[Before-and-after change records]
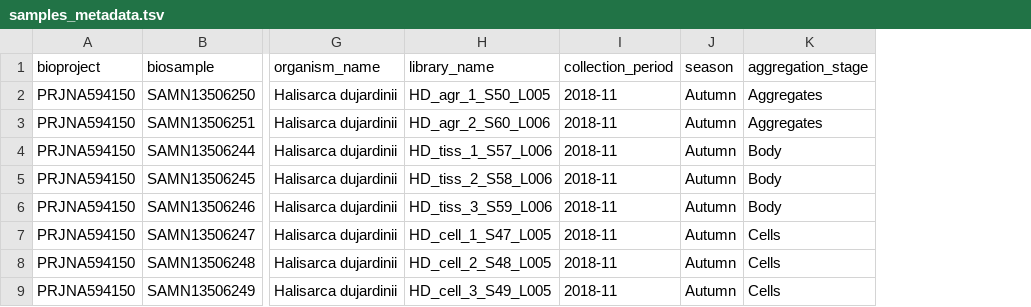
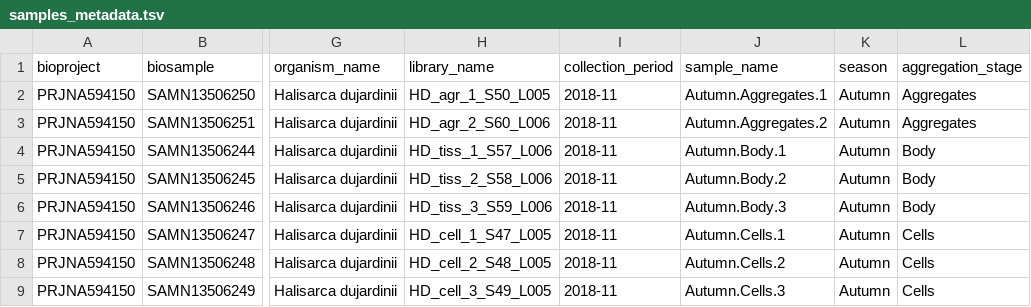
Before and after one commit to kim-fehl/Halisarca-dujardinii-transcriptomics, a TSV file: config/samples_metadata.tsv, drawn as a sheet; only a part is shown, gaps mark what is left out; the diff names each change by its address in the sheet, - before the commit and + after, or states it on an @@ line.

```diff
--- a/config/samples_metadata.tsv
+++ b/config/samples_metadata.tsv
+column J (sample_name), rows 2-9: Autumn.Aggregates.1 | Autumn.Aggregates.2 | Autumn.Body.1 | Autumn.Body.2 | Autumn.Body.3 | Autumn.Cells.1 | Autumn.Cells.2 | Autumn.Cells.3
```
Also changed, not shown: 8 other files.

## Brief
Keep the pictures out while you retype all of the data above exactly as it appears.

## Answer area
Before and after one commit to kim-fehl/Halisarca-dujardinii-transcriptomics, a TSV file: config/samples_metadata.tsv, drawn as a sheet; only a part is shown, gaps mark what is left out; the diff names each change by its address in the sheet, - before the commit and + after, or states it on an @@ line.

```diff
--- a/config/samples_metadata.tsv
+++ b/config/samples_metadata.tsv
+column J (sample_name), rows 2-9: Autumn.Aggregates.1 | Autumn.Aggregates.2 | Autumn.Body.1 | Autumn.Body.2 | Autumn.Body.3 | Autumn.Cells.1 | Autumn.Cells.2 | Autumn.Cells.3
```
Also changed, not shown: 8 other files.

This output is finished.